The spinning apparatus ofLinyphia triangularis, adult females and males, was studied with the scanning electron microscope and the main anatomical and histochemical characteristics of the silk glands, including the epigastric apparatus of males, are presented. The epigastric glands seem to be important for the construction of sperm webs. A detailed account of the use of the different kinds of silk in web building is given.
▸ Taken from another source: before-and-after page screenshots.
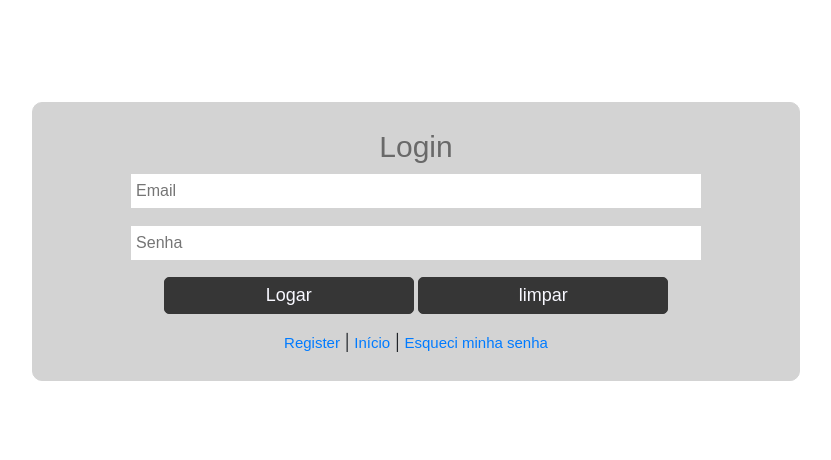
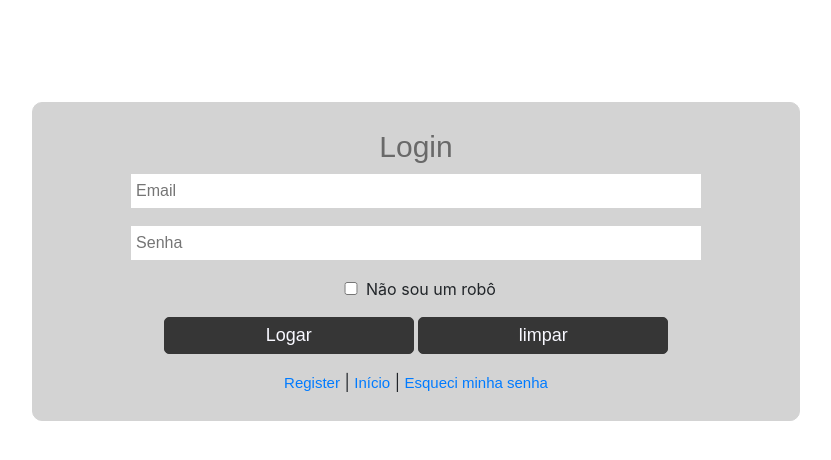
Before and after one commit to Robertobarross/MyFramework_PHP, a PHP site: page /login in a window 1280 px wide. Shown: the top 460 px of the page, without its empty margins (224-1055 px from the left). Run offline with PHP 8.4, Linux system fonts and the light colour scheme.

Commit message:
Update login.php

```diff
--- a/views/pages/login.php
+++ b/views/pages/login.php
@@ -14,9 +14,11 @@
         <h1 class="titulo-login">Login</h1>
         <!-- Formulário de login -->
         <form action="logar" method="POST" enctype="multipart/form-data">
-            <p><input type="email" name="email" class="form-login" placeholder="Email" required></p>
+            <p><input type="email" name="email" class="form-login" placeholder="Email" maxlength="80" required></p>
 
-            <p><input type="password" name="senha" class="form-login" placeholder="Senha" required></p>
+            <p><input type="password" name="senha" class="form-login" placeholder="Senha" maxlength="8" minlength="6" required></p>
+
+            <p><input type="checkbox" name="checkbox" class="robo" required>Não sou um robô</p>
 
             <p><button type="submit" value="cadastrar" class="btn-login">Logar</button>
             <input type="reset" value="limpar" class="btn-login"></p>
```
The spinning apparatus ofLinyphia closely corresponds to the araneid pattern. Characteristic of linyphiid spiders is the poor development of the aciniform glands. Corresponding to the minor importance of capture threads forLinyphia, the triads (aggregate and flagelliform glands) are less developed than in Araneidae.Linyphia make much less use of the secretions of the piriform glands for connecting threads than Araneidae. Capture threads adhere to other threads by their own glue; other threads seem mostly to be bound to one another by the secretion of the minor ampullate glands whose chemical properties, inLinyphia, appear especially adapted to this function. Neither the anatomical and histochemical data concerning the spinning apparatus nor the structure of the webs provide any indication of close relationships between Linyphiidae and Agelenidae, as was recently claimed.